From Me to All panelists and attendees: (09:03 PM)
What can we do to shift the culture in terms of core contributors incentivizing this? That itself takes work

From Gloomy Loving Archæocete to All panelists and attendees: (09:04 PM)
which ways can we incentivize external contribution?

From Ned Karlovich to All panelists and attendees: (09:04 PM)
We need to have the proper foundation set to allow people to play within this framework from all different backgrounds

From Gloomy Loving Archæocete to All panelists and attendees: (09:05 PM)
practically, Embark has this incentive built-in, and Nimbus has

From lukasz to All panelists and attendees: (09:05 PM)
I think low product usage / adoption is one of reasons we don’t see much of external contribution. Without users, potential contributors may not feel that they are making real impact

From Gloomy Loving Archæocete to All panelists and attendees: (09:06 PM)
may be, but to contribute, our users should be devs as well

From Gloomy Loving Archæocete to All panelists and attendees: (09:06 PM)
so if all your user are devs that use your platform = this is best case scenario

From Corey Petty to All panelists: (09:06 PM)
a subset of them will be

From Ned Karlovich to All panelists and attendees: (09:06 PM)
Its also always a balance of hearing from a user perspective and dev perspective together. design + dev <3

From Corey Petty to All panelists: (09:07 PM)
but we don't need to require only devs use the platform.. that limits our reach

From Josh Wrede to All panelists and attendees: (09:07 PM)
At GitLab we would do things to recognize and incentivize our contributors by having things like “contributor of the month” and recognize them publicly + as time went on would give cool prizes, and even fly the top one’s to our team summits and things like that. It created a cool culture where they felt apart of the team and recognized/took pride in it

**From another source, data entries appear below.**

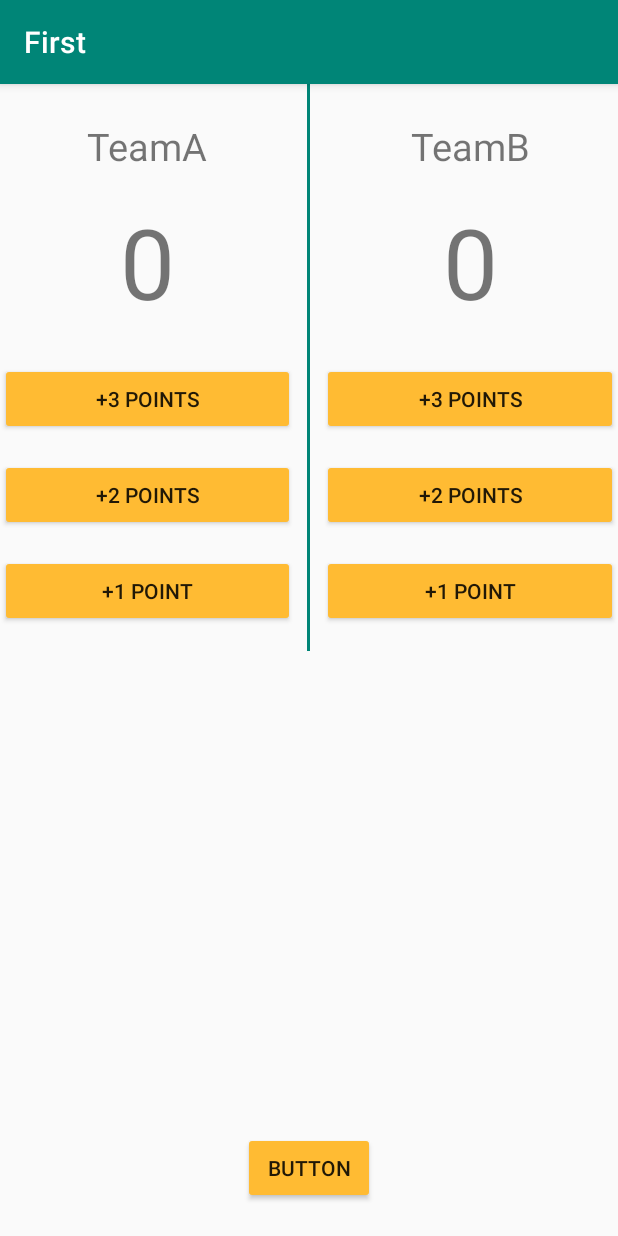
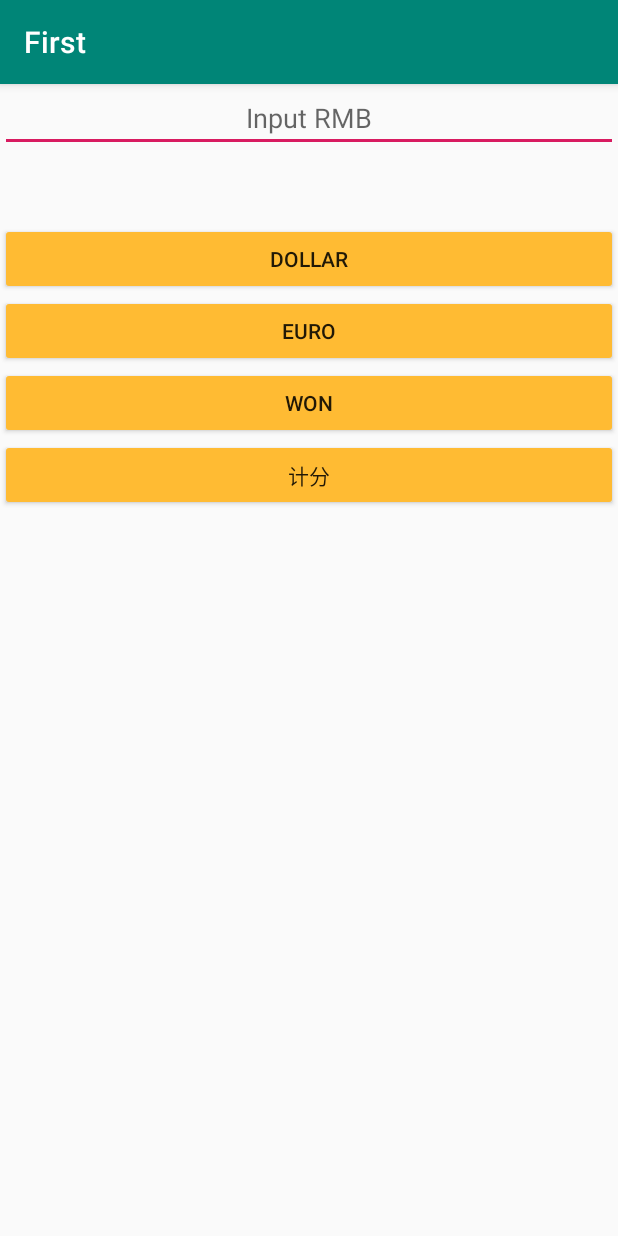
Before and after one commit to xiaoming1345/First, an Android app: the screen it shows after launch (Main2Activity before the commit, RateActivity after it), on a phone screen of 412 x 824 dp. Run offline under Robolectric (Android 15) with nearby library versions, the phone set to English and light mode, and no system bars.

Commit message:
汇率（保留两位小数），跳转另一个activity

```diff
--- /dev/null
+++ b/app/src/main/java/cn/edu/swufe/first/RateActivity.java
@@ -0,0 +1,55 @@
+package cn.edu.swufe.first;
+
+import android.content.Intent;
+import android.os.Bundle;
+import android.support.v7.app.AppCompatActivity;
+import android.util.Log;
+import android.view.View;
+import android.widget.EditText;
+import android.widget.TextView;
+import android.widget.Toast;
+
+import java.math.BigDecimal;
+
+public class RateActivity extends AppCompatActivity {
+
+    EditText rmb;
+    TextView show;
+
+    @Override
+    protected void onCreate(Bundle savedInstanceState) {
+        super.onCreate(savedInstanceState);
+        setContentView(R.layout.activity_rate);
+
+        rmb = findViewById(R.id.rmb);
+        show = findViewById(R.id.showOut);
+
+    }
+
+    public void onClick(View btn) {
+        String str = rmb.getText().toString();
+        float r = 0;
+        if (str.length() > 0) {
+            r = Float.parseFloat(str);
+        }else{
+            Toast.makeText(this, "请输入金额", Toast.LENGTH_SHORT).show();
+        }
+
+        float val;
+        if (btn.getId() == R.id.btn_dollar) {
+           val = r * (1/6.7f);
+        } else if (btn.getId() == R.id.btn_euro) {
+            val = r * (1/11f);
+        } else {
+            val = r * 500;
+        }
+        BigDecimal b  =   new BigDecimal(val);
+        float   f   =  b.setScale(2, BigDecimal.ROUND_HALF_UP).floatValue();
+        show.setText(String.valueOf(f));
+    }
+    public void openOne(View btn){
+        Log.i("open","openOne:");
+        Intent hello = new Intent(this,Main2Activity.class);
+        startActivity(hello);
+    }
+}
--- /dev/null
+++ b/app/src/main/res/layout/activity_rate.xml
@@ -0,0 +1,50 @@
+<?xml version="1.0" encoding="utf-8"?>
+<LinearLayout xmlns:android="http://schemas.android.com/apk/res/android"
+    xmlns:app="http://schemas.android.com/apk/res-auto"
+    xmlns:tools="http://schemas.android.com/tools"
+    android:layout_width="match_parent"
+    android:layout_height="match_parent"
+    tools:context=".RateActivity"
+    android:orientation="vertical">
+
+    <EditText
+        android:id="@+id/rmb"
+        android:gravity="center"
+        android:hint="@string/rmb_hint"
+        android:inputType="numberDecimal"
+        android:layout_width="match_parent"
+        android:layout_height="wrap_content" />
+
+    <TextView
+        android:id="@+id/showOut"
+        android:textSize="35sp"
+        android:gravity="center"
+        android:layout_width="match_parent"
+        android:layout_height="wrap_content" />
+
+    <Button
+        android:id="@+id/btn_dollar"
+        android:onClick="onClick"
+        android:text="@string/btn_dollar_label"
+        android:layout_width="match_parent"
+        android:layout_height="wrap_content" />
+    <Button
+        android:id="@+id/btn_euro"
+        android:onClick="onClick"
+        android:text="@string/btn_euro_label"
+        android:layout_width="match_parent"
+        android:layout_height="wrap_content" />
+    <Button
+        android:id="@+id/btn_won"
+        android:onClick="onClick"
+        android:text="@string/btn_won_label"
+        android:layout_width="match_parent"
+        android:layout_height="wrap_content" />
+    <Button
+        android:id="@+id/btn_int"
+        android:onClick="openOne"
+        android:text="@string/btn_int"
+        android:layout_width="match_parent"
+        android:layout_height="wrap_content" />
+
+</LinearLayout>
--- a/app/src/main/res/values/strings.xml
+++ b/app/src/main/res/values/strings.xml
@@ -2,8 +2,13 @@
     <string name="app_name">First</string>
     <string name="result">结果为：</string>
     <string name="btn">计算</string>
-    <string name="hint">"请输入摄氏度"</string>
+    <string name="hint">请输入摄氏度</string>
     <string name="lable_add1" tools:ignore="MissingTranslation">+1 point</string>
     <string name="lable_add2" tools:ignore="MissingTranslation">+2 points</string>
     <string name="lable_add3" tools:ignore="MissingTranslation">+3 points</string>
+    <string name="btn_dollar_label" tools:ignore="MissingTranslation">Dollar</string>
+    <string name="btn_euro_label" tools:ignore="MissingTranslation">Euro</string>
+    <string name="btn_won_label" tools:ignore="MissingTranslation">Won</string>
+    <string name="rmb_hint" tools:ignore="MissingTranslation">Input RMB</string>
+    <string name="btn_int" tools:ignore="MissingTranslation">计分</string>
 </resources>
```
Also changed, not shown: app/src/main/AndroidManifest.xml (+8 -6 lines).
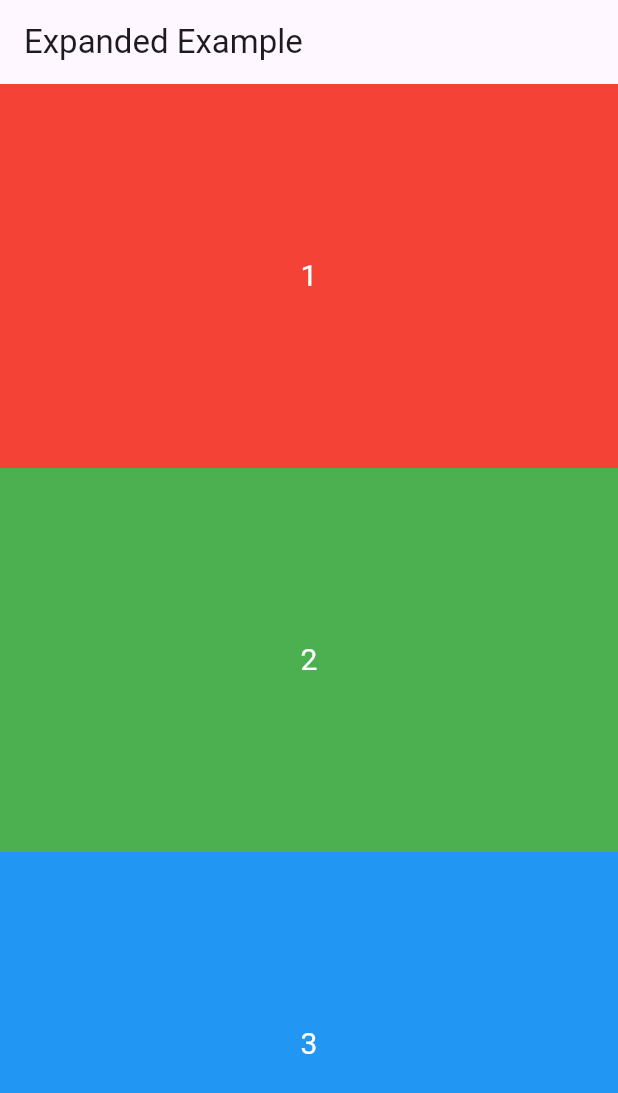
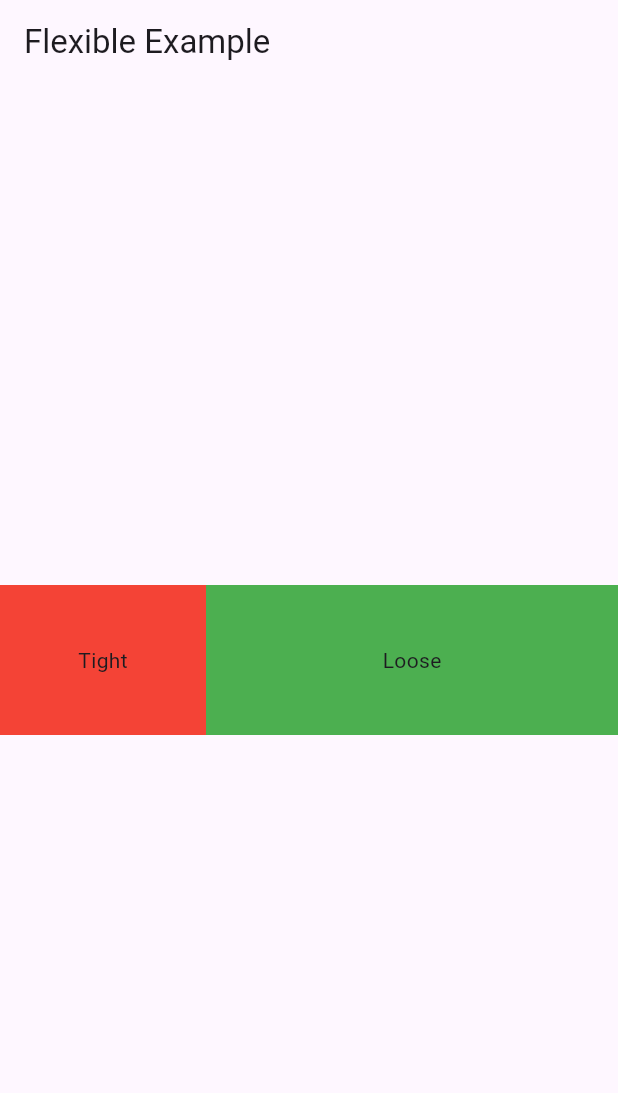
Before and after one commit to sahebbali/Flutter, a Flutter app: the screen it shows after launch, on a phone screen of 412 x 824 dp. Shown: the top 1093 px of the screen. Run offline on Flutter 3.47's test engine with Material 3 defaults, Android fonts, the phone set to English and light mode, and no system bars.

Commit message:
add flexbox

```diff
--- a/lib/main.dart
+++ b/lib/main.dart
@@ -8,44 +8,26 @@ class MyApp extends StatelessWidget {
     return MaterialApp(
       debugShowCheckedModeBanner: false,
       home: Scaffold(
-        appBar: AppBar(title: Text('Expanded Example')),
+        appBar: AppBar(title: Text('Flexible Example')),
         body: Center(
-          child: Column(
+          child: Row(
             children: [
-              Expanded(
+              Flexible(
+                flex: 1,
+                fit: FlexFit.tight,
                 child: Container(
                   height: 100,
                   color: Colors.red,
-                  child: Center(
-                    child: Text(
-                      '1',
-                      style: TextStyle(color: Colors.white, fontSize: 20),
-                    ),
-                  ),
+                  child: Center(child: Text('Tight')),
                 ),
               ),
-              Expanded(
+              Flexible(
+                flex: 2,
+                fit: FlexFit.loose, // Default
                 child: Container(
                   height: 100,
                   color: Colors.green,
-                  child: Center(
-                    child: Text(
-                      '2',
-                      style: TextStyle(color: Colors.white, fontSize: 20),
-                    ),
-                  ),
-                ),
-              ),
-              Expanded(
-                child: Container(
-                  height: 100,
-                  color: Colors.blue,
-                  child: Center(
-                    child: Text(
-                      '3',
-                      style: TextStyle(color: Colors.white, fontSize: 20),
-                    ),
-                  ),
+                  child: Center(child: Text('Loose')),
                 ),
               ),
             ],
```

From Akshi Federici to All panelists and attendees: (09:07 PM)
Some random thoughts to Oskar’s question: a) explicitly make that a KPI / OKR of core contributors who are “stewards” to get community participation b) incentivize external contributors both monetarily (SNT or Eth etc.) or non-monetarily (reputation walls, badges etc.) and c) making sure all our products have the tactical tools and mechanisms to allow community contribution - so, similar to what Embark and Nimbus have achieved in the “built-in” nature of ability for external community to contribute to / within the product directly

From Gloomy Loving Archæocete to All panelists and attendees: (09:10 PM)
even more high-level q
i’m a developer who happens to know the right technologies
why would I contribute to Status (mobile+desktop)?
what could be my reasons?

From Me to All panelists and attendees: (09:11 PM)
Because you use it and want to scratch your own itch, because you like building things, because you believe in what Status is doing, because you want to learn, because you want money

From Me to All panelists and attendees: (09:11 PM)
all of the above or any combination thereof

From Gloomy Loving Archæocete to All panelists and attendees: (09:12 PM)

  • because there is a chance to promote myself
  • anything else that comes to mind?

From Josh Wrede to All panelists and attendees: (09:12 PM)

Agree oskar. i think the more we could position like a “badge of honor” and make it where others want to join the already recognized contributors the better From

lukasz to All panelists and attendees: (09:12 PM)

I’d also say that you wan’t to use it or you want to help someone who’s already using it From Ned Karlovich to All panelists and attendees: (09:13 PM) And your stronger in a group than as an individual